The statement comes days after Trump was publicly embarrassed by leaks of NSFW audio recordings in which he spoke explicitly and disgustingly about women — including his own daughter — simultaneously signaling to the world that he might just be a sexual predator.
"Grab them by the pussy," Trump told then-Access Hollywood host Billy Bush, in a 2005 hot-mic conversation the Washington Post leaked Friday. "You can do anything you want."
Conway's statement is just the latest opportunity the political strategist has taken to remind the media of her dubious grasp on sexual assault.
Since the recordings surfaced, many have noted that the behavior Trump outlined qualifies as sexual assault. That, combined with his bleak history when it comes to the sexual victimization of women, only deepens questions about the Republican nominee's assertion that he "cherish[es] women." But not for his campaign manager.
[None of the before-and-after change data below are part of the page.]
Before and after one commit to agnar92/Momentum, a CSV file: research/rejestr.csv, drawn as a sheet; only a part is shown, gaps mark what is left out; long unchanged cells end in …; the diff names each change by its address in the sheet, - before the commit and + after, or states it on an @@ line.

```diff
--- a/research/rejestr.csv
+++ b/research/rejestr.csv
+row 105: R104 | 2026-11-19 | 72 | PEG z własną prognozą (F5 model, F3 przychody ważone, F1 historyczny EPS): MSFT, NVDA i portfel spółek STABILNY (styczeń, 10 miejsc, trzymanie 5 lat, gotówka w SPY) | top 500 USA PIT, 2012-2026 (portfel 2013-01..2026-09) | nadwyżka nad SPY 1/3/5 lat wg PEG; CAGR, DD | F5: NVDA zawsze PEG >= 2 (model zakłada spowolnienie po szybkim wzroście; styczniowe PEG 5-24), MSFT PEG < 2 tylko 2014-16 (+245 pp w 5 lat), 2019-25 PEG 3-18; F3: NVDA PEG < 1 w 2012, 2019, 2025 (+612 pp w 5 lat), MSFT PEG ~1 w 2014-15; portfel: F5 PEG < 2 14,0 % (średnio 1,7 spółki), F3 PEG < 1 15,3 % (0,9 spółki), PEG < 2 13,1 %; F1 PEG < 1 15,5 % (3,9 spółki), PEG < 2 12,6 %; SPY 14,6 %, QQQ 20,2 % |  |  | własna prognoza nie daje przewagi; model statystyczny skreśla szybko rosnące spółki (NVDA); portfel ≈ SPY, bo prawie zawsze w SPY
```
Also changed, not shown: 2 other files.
"I have to assess people based on what I see in totem [sic]," Conway told CNN's Dana Bash in a post-debate interview. "And this is a man that I've been alone with many times who's never been anything but gracious and [a] gentleman and elevated me to the top level of his campaign the way he's elevated women in the Trump organization because he respects women."
As polls have shown, most people don't buy Conway's last point, especially not after the recent audio leaks. And while Conway called the candidate's comments "offensive and disgusting," echoing Melania Trump's assessment of the recordings, she also expressed satisfaction with his apology.
"I'm very happy that he apologized," Conway told Bash. "I'm glad he holds himself accountable."
While Conway has ostensibly never fallen prey to Trump's magnet-like mouth, the fact that he's never sexually assaulted her doesn't mean he's never sexually assaulted anyone else — numerous women have said the candidate has abused them physically, verbally or both.
But sexual assault is not a thing Conway appears to understand so well — in 2013, she suggested that women who are raped have only themselves to blame for not being physically strong enough to fight off their rapists.
"If we were physiologically — not mentally, emotionally, professionally — equal to men, if we were physiologically as strong as men, rape would not exist," Conway said during a televised panel about women in combat. "You would be able to defend yourself and fight him off."
It may come as little surprise, then, that Conway disagreed with the assessment that Trump was describing sexual assault in the leaked tapes. In a post-interview tweet, she also suggested CNN misrepresented her characterization of the candidate.
Watch her comments below: